Memorial to the Enslaved
For more information or to get involved, please email Memorial@GoodwoodMuseum.org.
The Goodwood Museum & Gardens Memorial to the Enslaved will serve as a lasting tribute to those individuals, named and unnamed, who lived and toiled in bondage here and to their descendants.
Goodwood Museum & Gardens Memorial to the Enslaved is a sacred and contemplative place that brings together descendants, the community, and partners to educate, remember, and honor cultures and traditions to promote healing in the present and serve as inspiration for equality and social justice in the future.
List of 156 Enslaved People, Goodwood Plantation, 1857
Philis & daughter
Henriatta & Edney
Tempe & Children
Design Competition winners have been chosen!
Goodwood would like to congratulate the winners of the design competition Sarah Rifqi, Alana Houston, and Hannah Smith for their concept “A Bridge to the Stars”. All submissions will be on exhibit in the Main House Museum throughout the summer for all visitors to see.
Five jurors evaluated the design concepts and project statements based on their originality, artistry, adherence to the mission, presentation, and creativity. The local jurors were Autumn Calder (Director, Blueprint Intergovernmental Agency), Dr. Marilyn Proctor-Givens (Fine Arts Educator, Lincoln High School), Kenneth Reshard (Tallahassee Artist), Joe Roache (Retired Associate Director for Instructional Technology, FAMU), and LaVerne Wells-Bowie (Retired Professor of Architecture, FAMU). These professionals and artists of Leon County evaluated the designs and made sure they would be compatible with the space, as well as recognize and memorialize the enslaved people who toiled on the former plantation.
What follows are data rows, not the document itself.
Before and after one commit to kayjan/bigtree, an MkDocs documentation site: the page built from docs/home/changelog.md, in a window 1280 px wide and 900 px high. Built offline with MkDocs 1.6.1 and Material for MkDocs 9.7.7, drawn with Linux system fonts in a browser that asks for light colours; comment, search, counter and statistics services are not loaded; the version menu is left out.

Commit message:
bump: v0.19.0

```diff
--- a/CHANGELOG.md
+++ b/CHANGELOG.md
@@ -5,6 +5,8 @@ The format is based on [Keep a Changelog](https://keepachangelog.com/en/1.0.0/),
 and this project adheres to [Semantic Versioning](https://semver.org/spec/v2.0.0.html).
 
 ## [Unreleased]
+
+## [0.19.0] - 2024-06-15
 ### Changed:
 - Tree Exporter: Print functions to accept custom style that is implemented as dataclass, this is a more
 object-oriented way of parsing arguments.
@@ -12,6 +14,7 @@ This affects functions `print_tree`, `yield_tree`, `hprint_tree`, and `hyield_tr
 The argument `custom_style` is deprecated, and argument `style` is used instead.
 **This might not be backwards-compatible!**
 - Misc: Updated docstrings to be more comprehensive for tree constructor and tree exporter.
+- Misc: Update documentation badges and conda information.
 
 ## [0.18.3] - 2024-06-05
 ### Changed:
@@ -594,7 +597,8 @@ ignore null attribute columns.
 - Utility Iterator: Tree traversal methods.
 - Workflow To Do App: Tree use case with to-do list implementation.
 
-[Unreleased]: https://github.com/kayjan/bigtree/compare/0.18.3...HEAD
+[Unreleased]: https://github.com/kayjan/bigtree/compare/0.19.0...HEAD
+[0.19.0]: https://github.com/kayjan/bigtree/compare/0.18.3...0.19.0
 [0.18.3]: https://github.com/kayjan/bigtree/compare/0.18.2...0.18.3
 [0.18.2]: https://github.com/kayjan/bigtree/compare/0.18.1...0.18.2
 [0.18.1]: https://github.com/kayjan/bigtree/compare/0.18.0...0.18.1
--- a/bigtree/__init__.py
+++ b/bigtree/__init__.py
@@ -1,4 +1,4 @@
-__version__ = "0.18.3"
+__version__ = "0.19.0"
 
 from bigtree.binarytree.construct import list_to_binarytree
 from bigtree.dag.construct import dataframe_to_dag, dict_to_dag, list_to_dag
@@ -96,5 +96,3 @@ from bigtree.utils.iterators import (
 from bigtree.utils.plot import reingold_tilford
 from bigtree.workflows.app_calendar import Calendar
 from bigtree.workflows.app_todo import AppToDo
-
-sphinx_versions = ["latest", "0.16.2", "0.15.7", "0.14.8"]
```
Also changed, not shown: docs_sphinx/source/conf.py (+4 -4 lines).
The memorial will list the names of known enslaved persons and will be a site for sober contemplation and remembrance. It will also be a site for meetings, teaching, community engagement, and healing. Please check back for more updates about the progress of the project.
For more information about Goodwood and the people once enslaved on the property, see the About Goodwood section below.
At its largest extent, Goodwood included about 8,000 non-contiguous acres; over time two owners enslaved at least 200 people in the mid-1800s. Today, Goodwood encompasses 21 acres and serves the community as a museum, a community green space, and a venue for public and private events.
The materials available here may help with understanding the history of people who were enslaved at Goodwood and creating a design for the memorial. Materials include a list of individuals’ names that we know to have been enslaved here, a statement describing the research process and sources, and a map of Goodwood landholdings in the 1850s. In addition, a presentation on the lives of several enslaved individuals provides a more in-depth picture of some individuals’ lives, and a bibliography serves to connect people to additional information on the history of enslavement in North Florida.
To read more about Goodwood’s history, click here.
The history of enslavement in North Florida, including Goodwood, was recently featured in the documentary “Invisible History: Middle Florida’s Hidden Roots” by FSU filmmaker Valerie Scoon, a member of the Memorial Committee. This is currently being shown on public broadcasting stations across the United States, and is available for viewing by public broadcast members at https://www.pbs.org/video/invisible-history-middle-floridas-hidden-roots-5zhkcl/ It may be available to the general public at a later date.
Memorial to the Enslaved Committee Members
Goodwood Museum & Gardens
Dr. Nancy Morgan
Goodwood Museum & Gardens
Pamela “Kabuya” Bowens-Saffo